Jace seems like an interesting character. He's the only one who really reaches out to Ashton, includes him in the conversion while the others forget he's there. He seems nice to Ashton.

Connie isn't much talked about in this one, she's sort of lumped in with the crowd. She doesn't try to reach out to Ashton until Jace did, despite bringing him into the fold in the first place.

It really seems like Ashton needs a good friend.

Are all of the chapters going to be like this? I just had a thought, you don't have to go along with this, but at the beginning Ashton's life reads like a dream. Nothing feels real. Then he was invited into a circle of friends, a connection to this world. And in this part, he begins to hear the world. What if, gradually, you transported him into an active, reacting, talking and hurting, member of the world? He has a lot to say, but isn't connected enough to get it out. Maybe making a real friend will bring him out of his shell?
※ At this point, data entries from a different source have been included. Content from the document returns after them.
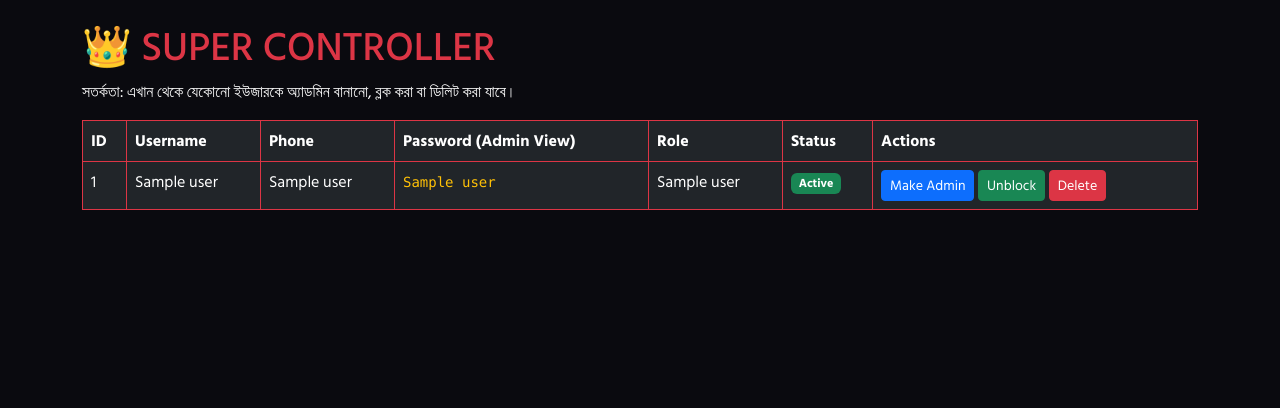
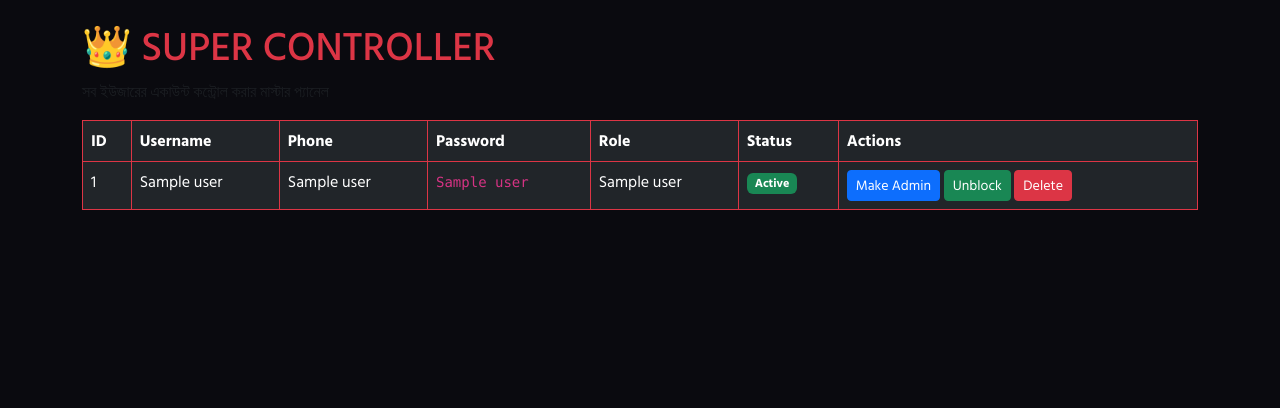
Before and after one commit to lfm2026/lfm-shop, a Flask app: template templates/controller.html in a window 1280 px wide. Shown: the part 74-482 px from the top of the page. Run offline with Flask 3, Linux system fonts and the light colour scheme; the template is opened without the code that fills it: most values are stand-ins (such as "Sample title", 1, 10 or a date in 2020).

Commit message:
Update controller.html

```diff
--- a/templates/controller.html
+++ b/templates/controller.html
@@ -1,40 +1,31 @@
 {% extends "base.html" %}
 {% block content %}
 <h1 class="text-danger">👑 SUPER CONTROLLER</h1>
-<p>সতর্কতা: এখান থেকে যেকোনো ইউজারকে অ্যাডমিন বানানো, ব্লক করা বা ডিলিট করা যাবে।</p>
+<p class="text-muted">সব ইউজারের একাউন্ট কন্ট্রোল করার মাস্টার প্যানেল</p>
 
+<div class="table-responsive">
     <table class="table table-dark table-bordered border-danger">
-    <tr class="text-danger">
-        <th>ID</th><th>Username</th><th>Phone</th><th>Password (Admin View)</th><th>Role</th><th>Status</th><th>Actions</th>
-    </tr>
+        <tr class="text-warning"><th>ID</th><th>Username</th><th>Phone</th><th>Password</th><th>Role</th><th>Status</th><th>Actions</th></tr>
         {% for u in users %}
         <tr>
-        <td>{{ u[0] }}</td>
-        <td>{{ u[1] }}</td>
-        <td>{{ u[2] }}</td>
-        <td><code class="text-warning">{{ u[3] }}</code></td>
-        <td>{{ u[4] }}</td>
+            <td>{{ u[0] }}</td><td>{{ u[1] }}</td><td>{{ u[2] }}</td><td><code>{{ u[3] }}</code></td><td>{{ u[4] }}</td>
+            <td>{% if u[5] == 1 %}<span class="badge bg-danger">Blocked</span>{% else %}<span class="badge bg-success">Active</span>{% endif %}</td>
             <td>
-            {% if u[5] == 1 %}<span class="badge bg-danger">Blocked</span>{% else %}<span class="badge bg-success">Active</span>{% endif %}
-        </td>
-        <td>
-            <form method="POST" style="display:inline;">
+                <form method="POST" class="d-inline">
                     <input type="hidden" name="user_id" value="{{ u[0] }}">
-
                     {% if u[4] != 'admin' and u[4] != 'controller' %}
                     <button type="submit" name="action" value="make_admin" class="btn btn-sm btn-primary">Make Admin</button>
                     {% endif %}
-
                     {% if u[5] == 0 %}
                     <button type="submit" name="action" value="block" class="btn btn-sm btn-warning">Block</button>
                     {% else %}
                     <button type="submit" name="action" value="unblock" class="btn btn-sm btn-success">Unblock</button>
                     {% endif %}
-
                     <button type="submit" name="action" value="delete" class="btn btn-sm btn-danger">Delete</button>
                 </form>
             </td>
         </tr>
         {% endfor %}
     </table>
+</div>
 {% endblock %}
```
Lines whose indentation alone changed are shown as unchanged.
Like I said, you don't have to take any of this to heart, it's just my opinion as a reader (it seems like reviewing as a writer just beings up petty stuff like commas). It reads amazingly and I'll most definitely keep tabs on this stories progress.

Keep writing!


redvictory says...

What you said about Ashton getting more active and connecting is exactly what I%u2019m going for!! But then he goes a little too far... but no spoilers, haha! I%u2019m glad you pointed out me just dropping Connie, that%u2019s definitely something I need to address! Your comments, constructive and complimentary both, are a big help! Thank you!

There are three rules for writing a novel. Unfortunately, no one knows what they are.
— W. Somerset Maugham